Work to be completed.
Collect every line of the records below that contains the word "whether".

** Input material follows **

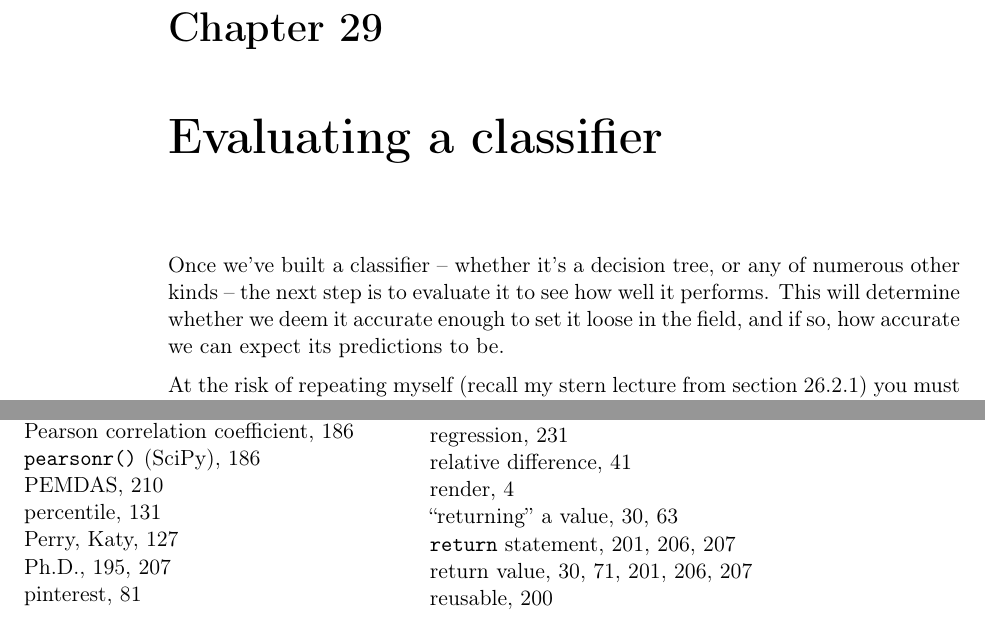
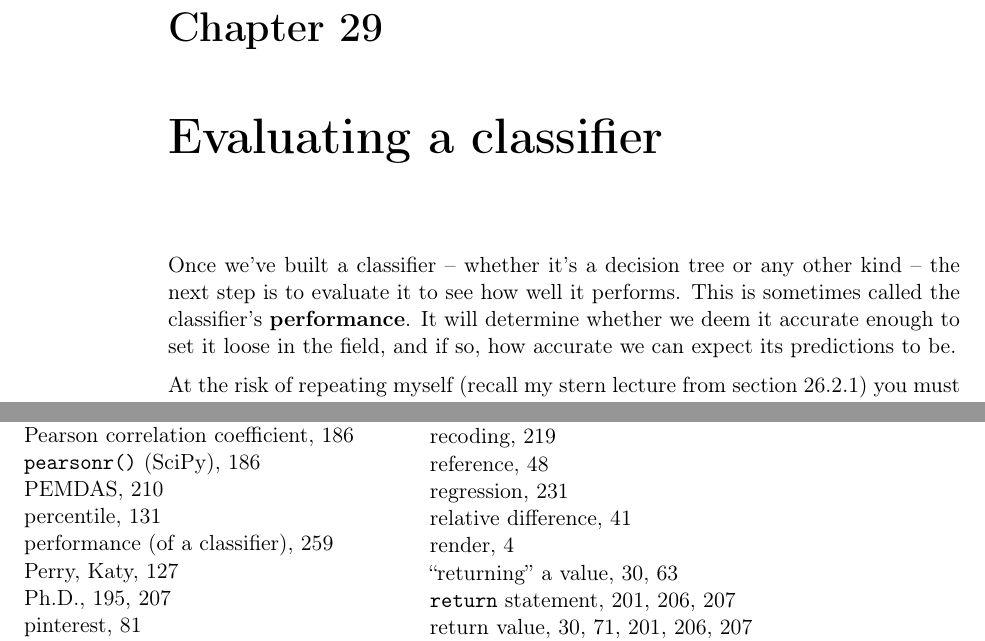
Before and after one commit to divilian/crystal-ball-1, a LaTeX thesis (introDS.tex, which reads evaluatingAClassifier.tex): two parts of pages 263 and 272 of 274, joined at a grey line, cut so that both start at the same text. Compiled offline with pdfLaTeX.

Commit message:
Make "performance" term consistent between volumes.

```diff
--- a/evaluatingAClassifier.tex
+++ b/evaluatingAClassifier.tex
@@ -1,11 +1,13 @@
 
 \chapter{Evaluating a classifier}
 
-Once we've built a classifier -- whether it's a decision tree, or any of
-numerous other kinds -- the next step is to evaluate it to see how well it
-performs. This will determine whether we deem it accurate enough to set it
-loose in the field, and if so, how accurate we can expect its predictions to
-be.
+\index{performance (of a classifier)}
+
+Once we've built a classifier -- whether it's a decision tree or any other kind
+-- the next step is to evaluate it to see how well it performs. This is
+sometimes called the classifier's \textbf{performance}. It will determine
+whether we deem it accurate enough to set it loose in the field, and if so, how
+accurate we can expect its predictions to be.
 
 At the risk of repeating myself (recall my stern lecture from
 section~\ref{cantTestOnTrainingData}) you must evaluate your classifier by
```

** End of Input material **

Task answer.
-Once we've built a classifier -- whether it's a decision tree, or any of
-performs. This will determine whether we deem it accurate enough to set it
+Once we've built a classifier -- whether it's a decision tree or any other kind
+whether we deem it accurate enough to set it loose in the field, and if so, how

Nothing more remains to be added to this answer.